=== The data ===

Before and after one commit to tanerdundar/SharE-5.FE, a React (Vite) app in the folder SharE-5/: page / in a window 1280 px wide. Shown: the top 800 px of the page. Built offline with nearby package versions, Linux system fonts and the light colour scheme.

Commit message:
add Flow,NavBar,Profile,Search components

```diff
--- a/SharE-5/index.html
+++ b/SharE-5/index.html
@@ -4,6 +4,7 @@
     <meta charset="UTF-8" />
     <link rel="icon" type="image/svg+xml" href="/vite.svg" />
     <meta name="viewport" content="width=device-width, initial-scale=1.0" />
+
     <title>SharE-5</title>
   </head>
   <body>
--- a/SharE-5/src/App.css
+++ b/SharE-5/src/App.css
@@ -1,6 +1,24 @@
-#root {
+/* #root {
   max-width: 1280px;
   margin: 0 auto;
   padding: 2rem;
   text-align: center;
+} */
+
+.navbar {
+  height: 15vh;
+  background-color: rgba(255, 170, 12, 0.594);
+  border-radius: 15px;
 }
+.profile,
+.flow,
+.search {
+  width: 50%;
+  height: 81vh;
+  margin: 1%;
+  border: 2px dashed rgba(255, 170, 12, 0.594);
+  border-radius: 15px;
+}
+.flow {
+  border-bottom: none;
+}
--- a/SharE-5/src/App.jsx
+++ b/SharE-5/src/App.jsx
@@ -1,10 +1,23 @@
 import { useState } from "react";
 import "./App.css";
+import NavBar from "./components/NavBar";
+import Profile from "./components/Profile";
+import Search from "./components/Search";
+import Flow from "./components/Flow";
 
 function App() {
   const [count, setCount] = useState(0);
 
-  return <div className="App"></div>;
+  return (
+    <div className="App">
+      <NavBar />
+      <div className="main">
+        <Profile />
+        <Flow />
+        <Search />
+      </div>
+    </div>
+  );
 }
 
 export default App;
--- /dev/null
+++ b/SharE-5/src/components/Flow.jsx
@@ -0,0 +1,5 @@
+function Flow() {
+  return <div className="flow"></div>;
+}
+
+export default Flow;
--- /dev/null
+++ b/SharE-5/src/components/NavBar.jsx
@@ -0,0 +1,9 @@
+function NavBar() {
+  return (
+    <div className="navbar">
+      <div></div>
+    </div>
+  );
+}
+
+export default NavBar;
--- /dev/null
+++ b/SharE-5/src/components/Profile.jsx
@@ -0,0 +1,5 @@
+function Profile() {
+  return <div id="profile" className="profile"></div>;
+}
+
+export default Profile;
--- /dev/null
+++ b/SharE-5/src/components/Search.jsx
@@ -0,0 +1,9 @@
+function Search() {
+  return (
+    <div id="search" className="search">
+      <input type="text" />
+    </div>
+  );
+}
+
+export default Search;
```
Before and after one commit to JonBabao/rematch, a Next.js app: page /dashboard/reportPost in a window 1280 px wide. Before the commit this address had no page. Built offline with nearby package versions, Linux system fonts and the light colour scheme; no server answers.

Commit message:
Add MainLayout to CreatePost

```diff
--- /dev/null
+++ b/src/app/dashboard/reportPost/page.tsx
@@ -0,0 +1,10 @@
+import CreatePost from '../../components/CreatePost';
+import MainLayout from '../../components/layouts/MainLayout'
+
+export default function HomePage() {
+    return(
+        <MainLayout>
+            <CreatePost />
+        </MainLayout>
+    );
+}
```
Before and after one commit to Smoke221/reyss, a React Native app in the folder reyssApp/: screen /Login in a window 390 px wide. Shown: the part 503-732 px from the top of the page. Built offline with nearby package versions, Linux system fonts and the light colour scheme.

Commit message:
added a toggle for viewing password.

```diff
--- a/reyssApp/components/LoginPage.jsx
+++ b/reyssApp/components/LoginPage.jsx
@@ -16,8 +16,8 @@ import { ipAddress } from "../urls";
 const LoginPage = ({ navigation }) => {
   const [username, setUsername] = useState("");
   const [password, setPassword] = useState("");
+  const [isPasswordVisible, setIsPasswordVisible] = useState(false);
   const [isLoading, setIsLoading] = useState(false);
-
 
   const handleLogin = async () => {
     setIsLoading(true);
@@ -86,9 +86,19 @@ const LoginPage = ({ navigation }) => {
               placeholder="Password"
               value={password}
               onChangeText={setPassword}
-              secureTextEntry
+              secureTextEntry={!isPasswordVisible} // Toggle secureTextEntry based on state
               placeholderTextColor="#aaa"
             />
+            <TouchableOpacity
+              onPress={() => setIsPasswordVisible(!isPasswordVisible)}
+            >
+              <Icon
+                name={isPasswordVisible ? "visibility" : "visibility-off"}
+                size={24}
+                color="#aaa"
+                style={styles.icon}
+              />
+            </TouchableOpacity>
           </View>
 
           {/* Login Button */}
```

=== Exercise directions ===
Show the lines of the entries that include the string "export", copying each in full.

=== Result below ===
 export default App;
+export default Flow;
+export default NavBar;
+export default Profile;
+export default Search;
+export default function HomePage() {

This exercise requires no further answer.